In 2018, only three companies demanded more 95% market share in the car rental industry in the United States. Enterprise Holdings, which consists of Enterprise, National and Alamo, owns a 33% market share, while Hertz Global Holdings – Hertz, Dollar and Thrifty – controls 36% of the market, and Avis Budget Group controls 26%.
Over the past year, these car rental companies have thrived: Avis reported new net income and record profit in November 2021, and Hertz go from bankruptcy in May 2020 to a record profit margin in the third quarter of 2021.
Enterprise Holdings is a private company that discloses little information to the public, but it would have grew its U.S. revenue by nearly $1.5 billion in 2021, up 10.5% from 2020.

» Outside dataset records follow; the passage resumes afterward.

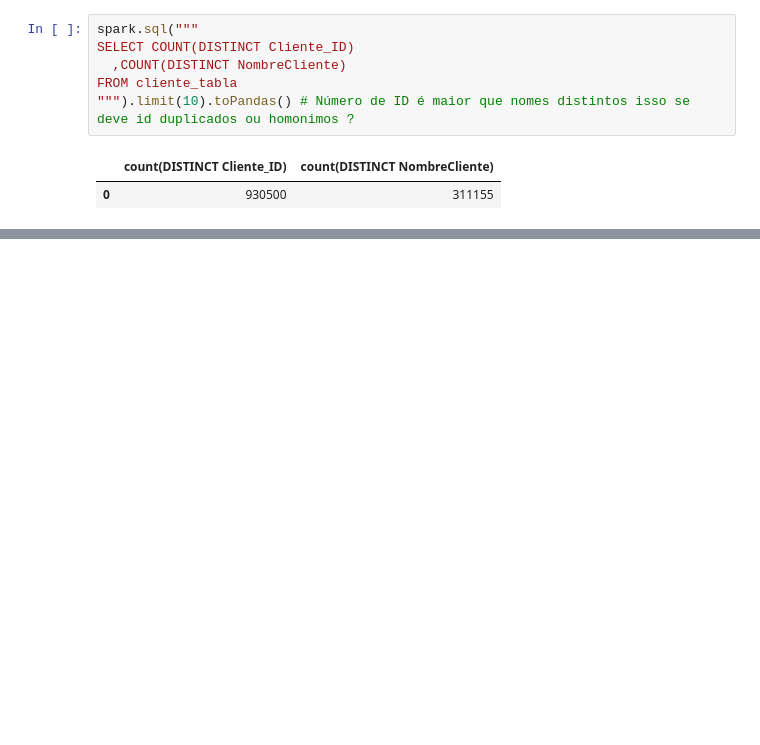
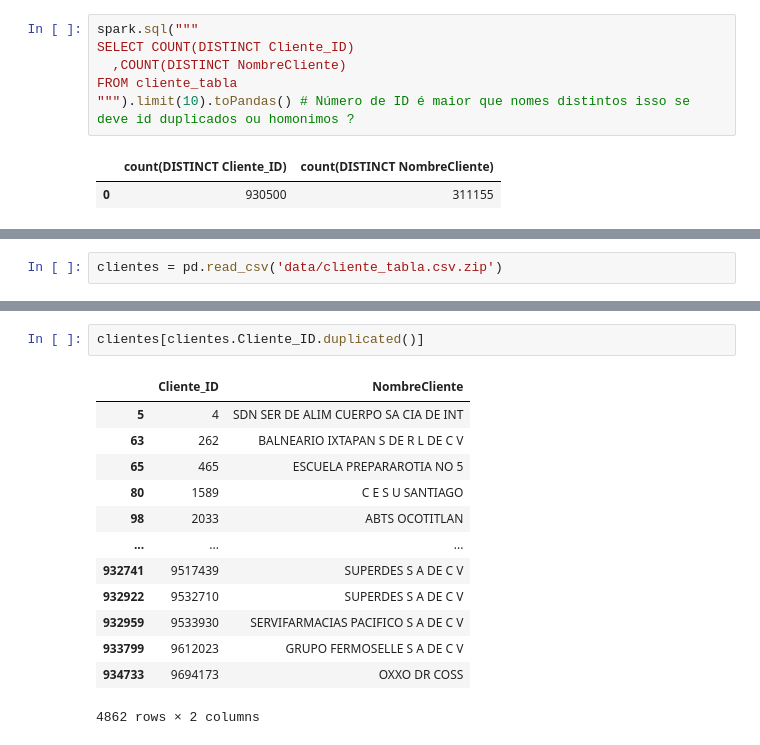
Before and after one commit to brunotagoncalves/bimbo-compassers, a Jupyter notebook: kaggle_api_1st_read.ipynb, the cells around one changed output, grey strips where cells are left out. Cells and saved outputs as stored; diff of their text form; blank space fills up the shorter version.

```diff
--- a/kaggle_api_1st_read.ipynb
+++ b/kaggle_api_1st_read.ipynb
@@ -300,0 +351,2 @@ FROM tabelao_sample
+# %%
+clientes = pd.read_csv('data/cliente_tabla.csv.zip')
@@ -300,0 +359,16 @@ FROM tabelao_sample
+# %%
+clientes[clientes.Cliente_ID.duplicated()]
+# %% [output]
+|  | Cliente_ID | NombreCliente |
+| 5 | 4 | SDN SER DE ALIM CUERPO SA CIA DE INT |
+| 63 | 262 | BALNEARIO IXTAPAN S DE R L DE C V |
+| 65 | 465 | ESCUELA PREPARAROTIA NO 5 |
+| 80 | 1589 | C E S U SANTIAGO |
+| 98 | 2033 | ABTS OCOTITLAN |
+| ... | ... | ... |
+| 932741 | 9517439 | SUPERDES S A DE C V |
+| 932922 | 9532710 | SUPERDES S A DE C V |
+| 932959 | 9533930 | SERVIFARMACIAS PACIFICO S A DE C V |
+| 933799 | 9612023 | GRUPO FERMOSELLE S A DE C V |
+| 934733 | 9694173 | OXXO DR COSS |
+4862 rows × 2 columns
```
Also changed, not shown: parts of 28 cells of this notebook.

While companies raked in profits and rewarded executives with bonuses and stock buybacks, they let customer service suffer to further increase profit margins. They were instructed to reduce their fleets to create low inventory and high prices.
Additionally, their poor customer service and fraudulent practices have left customers stranded when reservations failed and trapped them with excessive charges. They have also repossessed cars from paying customers and repeatedly had customers arrested in a disturbing trend of reporting car theft. In December 2021, nearly 200 people filed lawsuits accusing Hertz of “falsely implicating customers in car thefts,” seeking around $530 million in damages. Hertz has filed approximately 3,365 police reports of car theft against customers over the past four years.
“While these trends in the rental car industry have been exacerbated by the coronavirus pandemic, they closely follow the playbook that rental car companies have been using for over a decade: building share of market through consolidation, using monopoly power to increase prices and reduce services to increase profit margins,” Senator Warren wrote in her letter to the White House Competition Council.
In the letter to Lina Khan, Senator Warren is concerned about car dealers’ long history of deceptive advertising practices and consumer fraud, and dealers’ potential violation of consumer protection laws to raise prices and fatten their own profit margins, and contribute to inflation.
Americans have long accepted that they face a complex shopping environment when buying a new car, viewing advertised Manufacturers’ Suggested Retail Prices (MSRPs) as a mere suggestion and negotiating to pay as much below the MSRP as possible – while navigating marketing tactics high-pressure sales, mysterious fees, confusing offers for their used cars, and financing proposals that put them at risk of scams.
But the scams have become rampant over the past year, when the shortage of new cars hit buyers, dealers and manufacturers and succeeded in “consumers routinely pay hundreds, often thousands, more than the listed price”.
Although car dealership profits have reached new levels over the past year, this is not a new problem. In May 2020, Federal Trade Commission (FTC) Commissioner Rebecca Kelly Slaughter warned of “tricks and pitfalls” that prevailed in the “deeply broken” auto finance industry. In the wake of the coronavirus pandemic, these practices appear to be increasing across the country.
The profit margins of car dealerships are increasingly exorbitant, especially Medium markups of $4,048 for GM’s Cadillac luxury line and $2,289 for Hyundai’s Kia vehicles, on top of the Manufacturer’s Suggested Retail Price (MSRP). State attorneys general across the country have reported increase in complaints against car dealerships for deceptive practices, “bait and switch” tactics and outright fraud.
“Given the alarming increase in deceptive practices and predatory pricing in the auto sales industry, the Federal Trade Commission should initiate a broad review of the extent of these practices and determine whether a price regulation rule drip and other unfair and deceptive practices in the automotive industry is necessary,” Senator Warren wrote in her letter to the FTC.